(Change listing data)

======

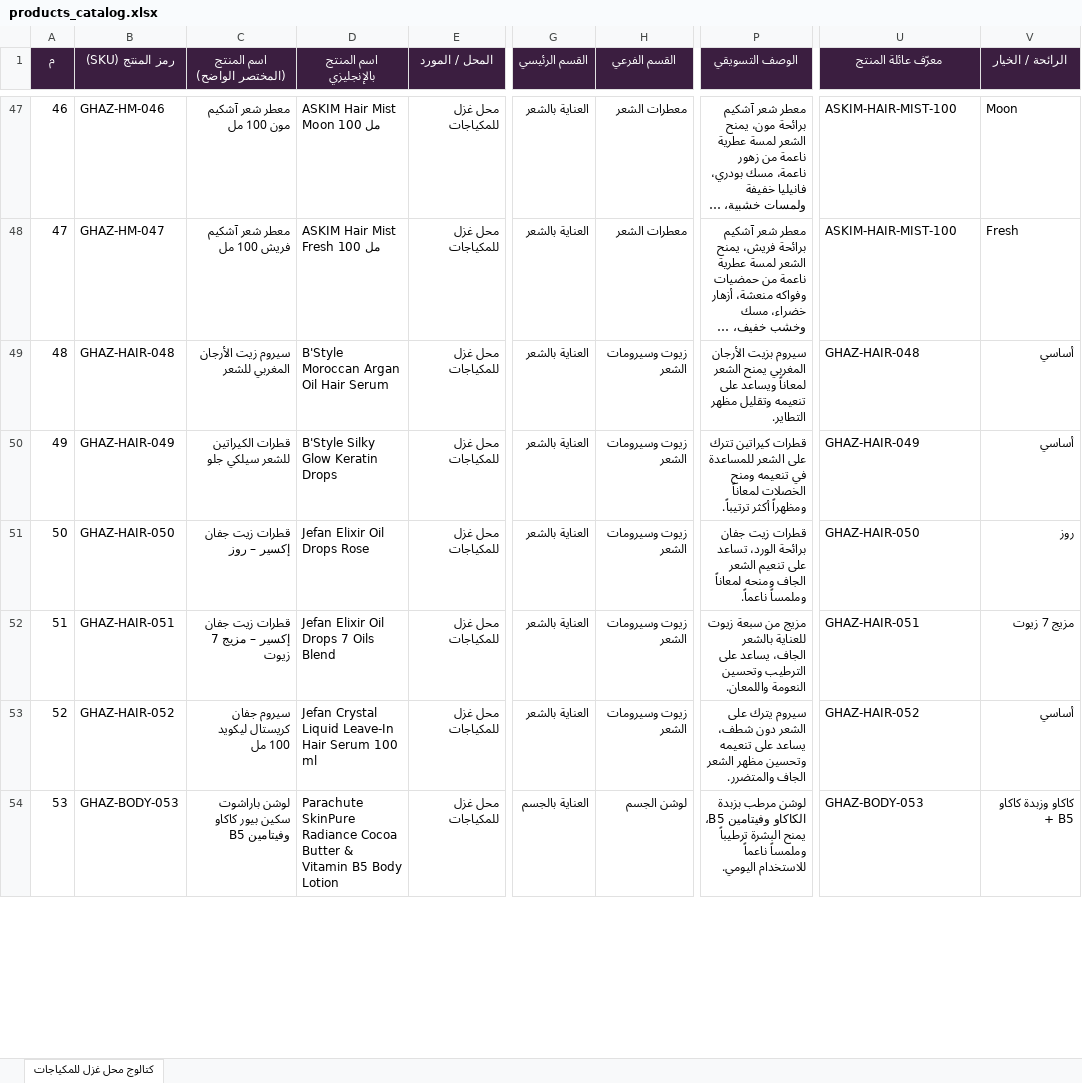
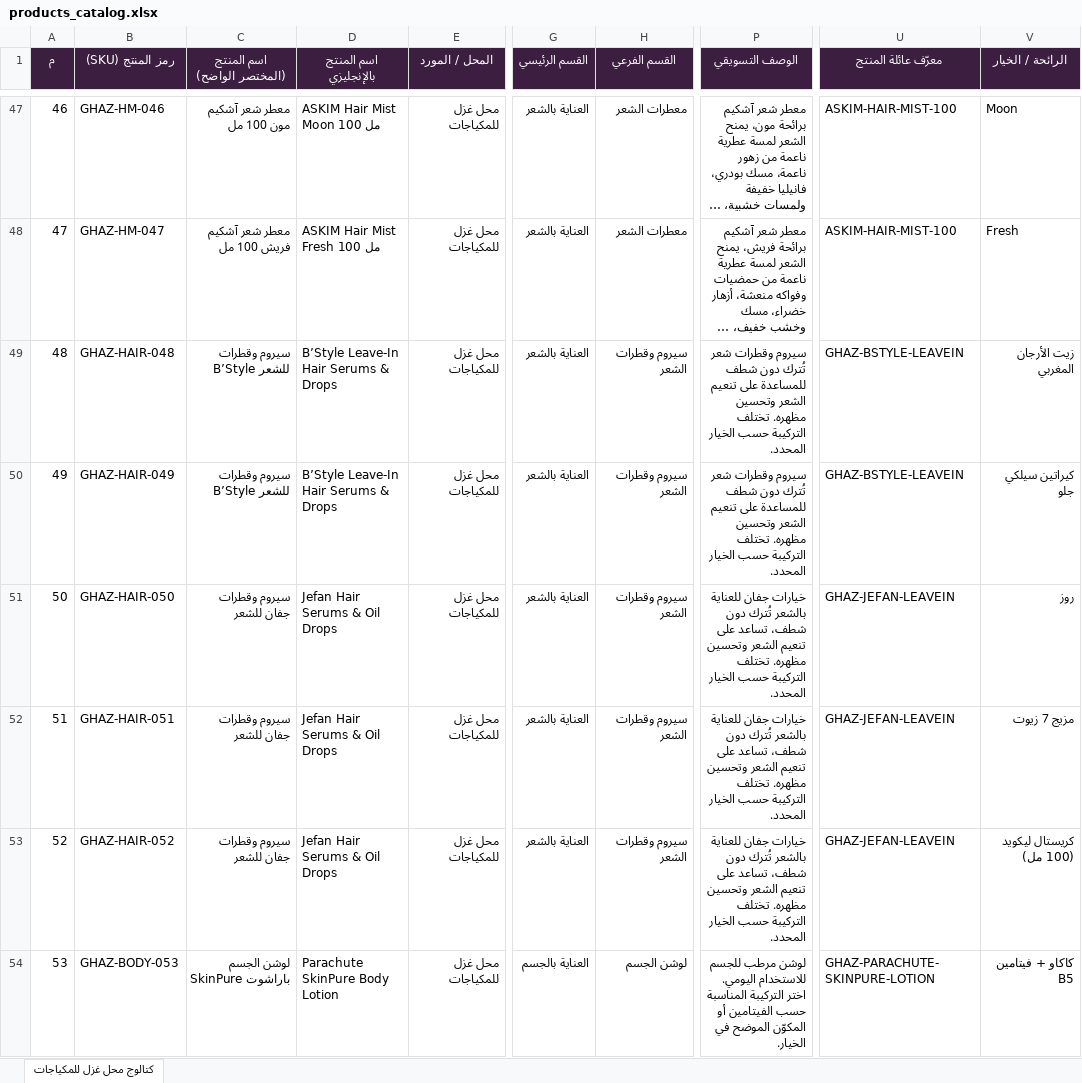
Before and after one commit to rawaqrq-svg/Rawaq, an Excel workbook: design/بيانات_المنتجات_excel/products_catalog.xlsx, sheet كتالوج محل غزل للمكياجات, drawn as a sheet; only a part is shown, gaps mark what is left out; long unchanged cells end in …; values as stored, in another font and other column widths than the file's, no borders; the diff covers the shown part only; the diff names each change by its address in the sheet, - before the commit and + after, or states it on an @@ line.

Commit message:
Group similar product formulas as options

```diff
--- a/design/بيانات_المنتجات_excel/products_catalog.xlsx (sheet كتالوج محل غزل للمكياجات)
+++ b/design/بيانات_المنتجات_excel/products_catalog.xlsx (sheet كتالوج محل غزل للمكياجات)
-C49 (اسم المنتج (المختصر الواضح)): سيروم زيت الأرجان المغربي للشعر
+C49 (اسم المنتج (المختصر الواضح)): سيروم وقطرات B’Style للشعر
-D49 (اسم المنتج بالإنجليزي): B'Style Moroccan Argan Oil Hair Serum
+D49 (اسم المنتج بالإنجليزي): B’Style Leave-In Hair Serums & Drops
-H49:H53 (القسم الفرعي): زيوت وسيرومات الشعر
+H49:H53 (القسم الفرعي): سيروم وقطرات الشعر
-P49 (الوصف التسويقي): سيروم بزيت الأرجان المغربي يمنح الشعر لمعاناً ويساعد على تنعيمه وتقليل مظهر التطاير.
+P49 (الوصف التسويقي): سيروم وقطرات شعر تُترك دون شطف للمساعدة على تنعيم الشعر وتحسين مظهره. تختلف التركيبة حسب الخيار المحدد.
-U49 (معرّف عائلة المنتج): GHAZ-HAIR-048
+U49 (معرّف عائلة المنتج): GHAZ-BSTYLE-LEAVEIN
-V49 (الرائحة / الخيار): أساسي
+V49 (الرائحة / الخيار): زيت الأرجان المغربي
-C50 (اسم المنتج (المختصر الواضح)): قطرات الكيراتين للشعر سيلكي جلو
+C50 (اسم المنتج (المختصر الواضح)): سيروم وقطرات B’Style للشعر
-D50 (اسم المنتج بالإنجليزي): B'Style Silky Glow Keratin Drops
+D50 (اسم المنتج بالإنجليزي): B’Style Leave-In Hair Serums & Drops
-P50 (الوصف التسويقي): قطرات كيراتين تترك على الشعر للمساعدة في تنعيمه ومنح الخصلات لمعاناً ومظهراً أكثر ترتيباً.
+P50 (الوصف التسويقي): سيروم وقطرات شعر تُترك دون شطف للمساعدة على تنعيم الشعر وتحسين مظهره. تختلف التركيبة حسب الخيار المحدد.
-U50 (معرّف عائلة المنتج): GHAZ-HAIR-049
+U50 (معرّف عائلة المنتج): GHAZ-BSTYLE-LEAVEIN
-V50 (الرائحة / الخيار): أساسي
+V50 (الرائحة / الخيار): كيراتين سيلكي جلو
-C51 (اسم المنتج (المختصر الواضح)): قطرات زيت جفان إكسير – روز
+C51 (اسم المنتج (المختصر الواضح)): سيروم وقطرات جفان للشعر
-D51 (اسم المنتج بالإنجليزي): Jefan Elixir Oil Drops Rose
+D51 (اسم المنتج بالإنجليزي): Jefan Hair Serums & Oil Drops
-P51 (الوصف التسويقي): قطرات زيت جفان برائحة الورد، تساعد على تنعيم الشعر الجاف ومنحه لمعاناً وملمساً ناعماً.
+P51 (الوصف التسويقي): خيارات جفان للعناية بالشعر تُترك دون شطف، تساعد على تنعيم الشعر وتحسين مظهره. تختلف التركيبة حسب الخيار المحدد.
-U51 (معرّف عائلة المنتج): GHAZ-HAIR-050
+U51 (معرّف عائلة المنتج): GHAZ-JEFAN-LEAVEIN
-C52 (اسم المنتج (المختصر الواضح)): قطرات زيت جفان إكسير – مزيج 7 زيوت
+C52 (اسم المنتج (المختصر الواضح)): سيروم وقطرات جفان للشعر
-D52 (اسم المنتج بالإنجليزي): Jefan Elixir Oil Drops 7 Oils Blend
+D52 (اسم المنتج بالإنجليزي): Jefan Hair Serums & Oil Drops
-P52 (الوصف التسويقي): مزيج من سبعة زيوت للعناية بالشعر الجاف، يساعد على الترطيب وتحسين النعومة واللمعان.
+P52 (الوصف التسويقي): خيارات جفان للعناية بالشعر تُترك دون شطف، تساعد على تنعيم الشعر وتحسين مظهره. تختلف التركيبة حسب الخيار المحدد.
-U52 (معرّف عائلة المنتج): GHAZ-HAIR-051
+U52 (معرّف عائلة المنتج): GHAZ-JEFAN-LEAVEIN
-C53 (اسم المنتج (المختصر الواضح)): سيروم جفان كريستال ليكويد 100 مل
+C53 (اسم المنتج (المختصر الواضح)): سيروم وقطرات جفان للشعر
-D53 (اسم المنتج بالإنجليزي): Jefan Crystal Liquid Leave-In Hair Serum 100 ml
+D53 (اسم المنتج بالإنجليزي): Jefan Hair Serums & Oil Drops
-P53 (الوصف التسويقي): سيروم يترك على الشعر دون شطف، يساعد على تنعيمه وتحسين مظهر الشعر الجاف والمتضرر.
+P53 (الوصف التسويقي): خيارات جفان للعناية بالشعر تُترك دون شطف، تساعد على تنعيم الشعر وتحسين مظهره. تختلف التركيبة حسب الخيار المحدد.
-U53 (معرّف عائلة المنتج): GHAZ-HAIR-052
+U53 (معرّف عائلة المنتج): GHAZ-JEFAN-LEAVEIN
-V53 (الرائحة / الخيار): أساسي
+V53 (الرائحة / الخيار): كريستال ليكويد (100 مل)
-C54 (اسم المنتج (المختصر الواضح)): لوشن باراشوت سكين بيور كاكاو وفيتامين B5
+C54 (اسم المنتج (المختصر الواضح)): لوشن الجسم باراشوت SkinPure
-D54 (اسم المنتج بالإنجليزي): Parachute SkinPure Radiance Cocoa Butter & Vitamin B5 Body Lotion
+D54 (اسم المنتج بالإنجليزي): Parachute SkinPure Body Lotion
-P54 (الوصف التسويقي): لوشن مرطب بزبدة الكاكاو وفيتامين B5، يمنح البشرة ترطيباً وملمساً ناعماً للاستخدام اليومي.
+P54 (الوصف التسويقي): لوشن مرطب للجسم للاستخدام اليومي. اختر التركيبة المناسبة حسب الفيتامين أو المكوّن الموضح في الخيار.
-U54 (معرّف عائلة المنتج): GHAZ-BODY-053
+U54 (معرّف عائلة المنتج): GHAZ-PARACHUTE-SKINPURE-LOTION
-V54 (الرائحة / الخيار): كاكاو وزبدة كاكاو + B5
+V54 (الرائحة / الخيار): كاكاو + فيتامين B5
```
Also changed, not shown: 38 edited cells elsewhere in this sheet, 3 other files.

======

Above are the records; copy each line from them that includes the string "الأرجان".

THE COMPLETED TASK
-C49 (اسم المنتج (المختصر الواضح)): سيروم زيت الأرجان المغربي للشعر
-P49 (الوصف التسويقي): سيروم بزيت الأرجان المغربي يمنح الشعر لمعاناً ويساعد على تنعيمه وتقليل مظهر التطاير.
+V49 (الرائحة / الخيار): زيت الأرجان المغربي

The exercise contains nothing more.